Featured Comment by John Camp: "Things are not always simple—it's perfectly possible for a book to 'appropriate' text and still have terrific photos and good production values. But your (Mike's) original judgment was that the text problem could be a deal-killer for you; Ctein took a severely dim view of it, and so did I. Could it be that we agreed on this because we're all writers, and we all know how hard it is to get out those simple words, and to accumulate and develop the ideas behind the words? If it had happened that several photos had been used without permission or acknowledgment, would we all agree that we could just kiss and make up? I doubt it...From a writer's point of view, it should be more than just a little embarrassment, a trivial oversight...
"But, things are not always simple, and I do love good street photography. If this collection is really good, I may buy it for the photos. But I'll still be pissed about the words."
Featured Comment by Ctein: "What John Camp said.

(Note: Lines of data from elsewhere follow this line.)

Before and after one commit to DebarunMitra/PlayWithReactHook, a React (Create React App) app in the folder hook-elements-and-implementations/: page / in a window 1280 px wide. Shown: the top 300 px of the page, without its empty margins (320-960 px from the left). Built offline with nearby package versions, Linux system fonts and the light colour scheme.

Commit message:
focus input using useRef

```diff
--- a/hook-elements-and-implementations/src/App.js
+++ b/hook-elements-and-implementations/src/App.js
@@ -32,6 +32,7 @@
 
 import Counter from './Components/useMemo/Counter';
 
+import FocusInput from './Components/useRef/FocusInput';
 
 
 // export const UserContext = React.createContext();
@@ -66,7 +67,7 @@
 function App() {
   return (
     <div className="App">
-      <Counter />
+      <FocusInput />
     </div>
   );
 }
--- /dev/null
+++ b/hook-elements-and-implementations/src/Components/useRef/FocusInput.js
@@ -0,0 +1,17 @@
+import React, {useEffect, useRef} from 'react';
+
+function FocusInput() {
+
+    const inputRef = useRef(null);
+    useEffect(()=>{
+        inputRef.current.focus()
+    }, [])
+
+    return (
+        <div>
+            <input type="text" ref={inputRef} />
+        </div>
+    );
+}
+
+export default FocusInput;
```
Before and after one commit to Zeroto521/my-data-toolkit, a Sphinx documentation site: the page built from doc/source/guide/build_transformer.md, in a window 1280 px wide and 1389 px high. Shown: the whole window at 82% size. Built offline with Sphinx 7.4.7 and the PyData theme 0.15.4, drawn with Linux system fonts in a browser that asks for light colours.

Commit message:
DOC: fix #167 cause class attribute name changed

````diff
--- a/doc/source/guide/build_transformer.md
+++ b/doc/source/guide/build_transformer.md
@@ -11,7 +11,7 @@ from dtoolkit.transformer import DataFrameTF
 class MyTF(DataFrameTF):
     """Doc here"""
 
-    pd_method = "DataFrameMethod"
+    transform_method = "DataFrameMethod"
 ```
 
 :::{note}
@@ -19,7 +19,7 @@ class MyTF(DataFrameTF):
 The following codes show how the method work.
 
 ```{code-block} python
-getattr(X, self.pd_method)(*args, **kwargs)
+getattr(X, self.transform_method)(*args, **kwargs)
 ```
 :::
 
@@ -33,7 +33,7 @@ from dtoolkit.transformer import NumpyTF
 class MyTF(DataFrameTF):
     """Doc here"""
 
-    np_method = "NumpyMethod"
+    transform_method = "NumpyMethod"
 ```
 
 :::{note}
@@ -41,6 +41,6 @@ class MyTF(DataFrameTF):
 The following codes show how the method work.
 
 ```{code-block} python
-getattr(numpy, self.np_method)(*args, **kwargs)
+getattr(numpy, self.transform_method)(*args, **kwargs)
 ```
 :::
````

I, too, will give the book a look, before comfortably settling into complete intransigence."
Featured Comment by James Bulloch: "I'm in general agreement with the majority thoughts in the original post: sharp and immoral practice by the publishers, the original act made even less defensible by the rather odd response by Johanna Neurath that either there were more important things to worry about, or that they were frightfully busy around publication time (depending on interpretation).
"There is however something I find a little ironic about this controversy. I don't particularly care for street photography as a genre, and thinking about why I feel that, it's because I find the basic premise rather discourteous when there are recognisable (if unknown) people as the main subject. If someone took my picture while I was on the street without direct permission, and that picture later becomes published (without any consent of mine) and adds to the renown and lustre of a photographer, I would feel aggrieved. At an extreme, I recall watching (I think on this site?...memory fails me) a 5-minute video of a well-known NYC street photographer who specialised in 'in your face' photography of passers-by. [Bruce Gilden. Our link is broken for some reason, but you can see the same video here. —Ed.] Perfectly legal, I'm sure, but also perfectly understandable if the unwilling subject had reacted rather badly (I would have, even if he was using a Leica).
"To sum up: in my opinion street photography should be a two-way street, as far as consent and attribution is concerned."